From the Paper:"In plain English, a VEBA is a pre-funded tax free pre and post retirement medical expense account used by employees and their dependents for future health and welfare costs. This is in direct contrast to the more common and traditional method of 'Pay-as-you go' healthcare funding that current exists for the majority of businesses in the USA. A VEBA has been considered by many as nothing more than a way for an employer to contribute tax-free to a fund that can be used to purchase health and welfare benefits for its employees, the equivalent of "a lockbox filled with cash that can only be withdrawn to pay for health care costs or other welfare benefits like life and disability insurance." However, this simple analogy hides many of the intricacies and issues currently surrounding VEBAs and their renewed popularity.
"Given VEBAs general lack of recognition and limited up take, it will come as a surprise to note that they have been available in the USA since 1928. Initially, Union organizations were prominent in establishing the majority of VEBAs to provide benefit plans for their members. However, various business owners, large corporations and small companies have all introduced VEBAs to take advantage of the tax exemptions. Instead of VEBAs primarily offering a method of funding healthcare for employees, it has regularly been used as a tax-efficient financial planning tool by wealthy individuals as a method to protect their assets. In order to address many of the abuses that occurred, the Federal government introduced extensive restrictions and limitations in both 1984 and 1986."

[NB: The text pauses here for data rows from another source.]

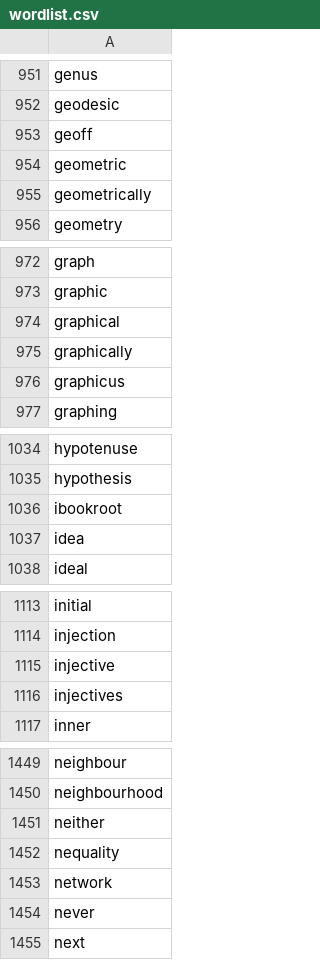
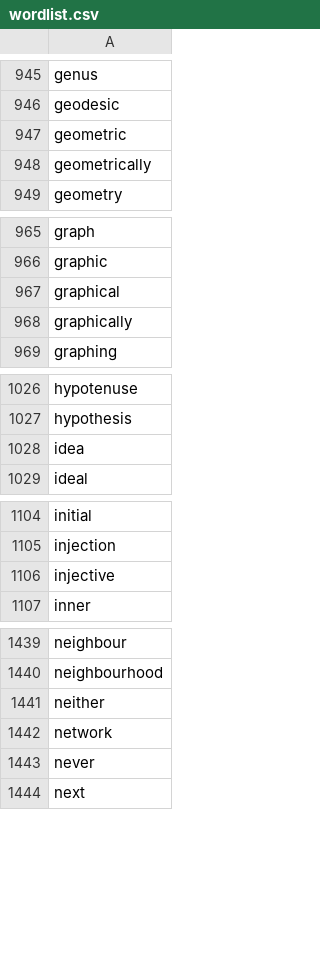
Before and after one commit to Admiraldesvl/math-core-word, a CSV file: wordlist.csv, drawn as a sheet; only a part is shown, gaps mark what is left out; the diff covers the shown part only; the diff names each change by its address in the sheet, - before the commit and + after, or states it on an @@ line.

```diff
--- a/wordlist.csv
+++ b/wordlist.csv
-row 953: geoff
-row 976: graphicus
-row 1036: ibookroot
-row 1116: injectives
-row 1452: nequality
```
Also changed, not shown: 9 removed rows elsewhere in this file, 23 other files.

Sample of Sources Used:
- Borzi, P (2009) Retiree Health VEBAs: A New Twist On An Old Paradigm Implications for Retirees, Unions and Employers. March
- Chassen, A (1991) Funding Retiree Health Benefits Management Accounting; Mar 1991; 72, 9; ProQuest Health Management pg. 20
- Duquette, R, Balestrier, S (1992) An Old Idea Makes a Comeback. Management Accounting. Montvale: Dec 1992. Vol. 74, Iss. 6; pg. 48, 5 pgs
- Ghilarducci, T. (2007) The New Treaty of Detroit: Are Voluntary Employee Benefits Associations Organized Labor's Way Forward, or the Remnants of a Once Glorious Past? New Labor Market Institutions and the Public Policy Response: A Symposium to Honor Lloyd Ulman Berkeley, California
- Kaiser/Hewitt Survey of Retiree Health Benefits, 2006,"Retiree Health Benefits Examined," p. 20, Exhibit17 (Dec. 2006).
Cite this Analytical Essay:
Voluntary Employees' Beneficiary Associations ("VEBAs") (2010, April 19) Retrieved July 17, 2019, from https://www.academon.com/analytical-essay/voluntary-employees-beneficiary-associations-vebas-119324/
"Voluntary Employees' Beneficiary Associations ("VEBAs")" 19 April 2010. Web. 17 July. 2019. <https://www.academon.com/analytical-essay/voluntary-employees-beneficiary-associations-vebas-119324/>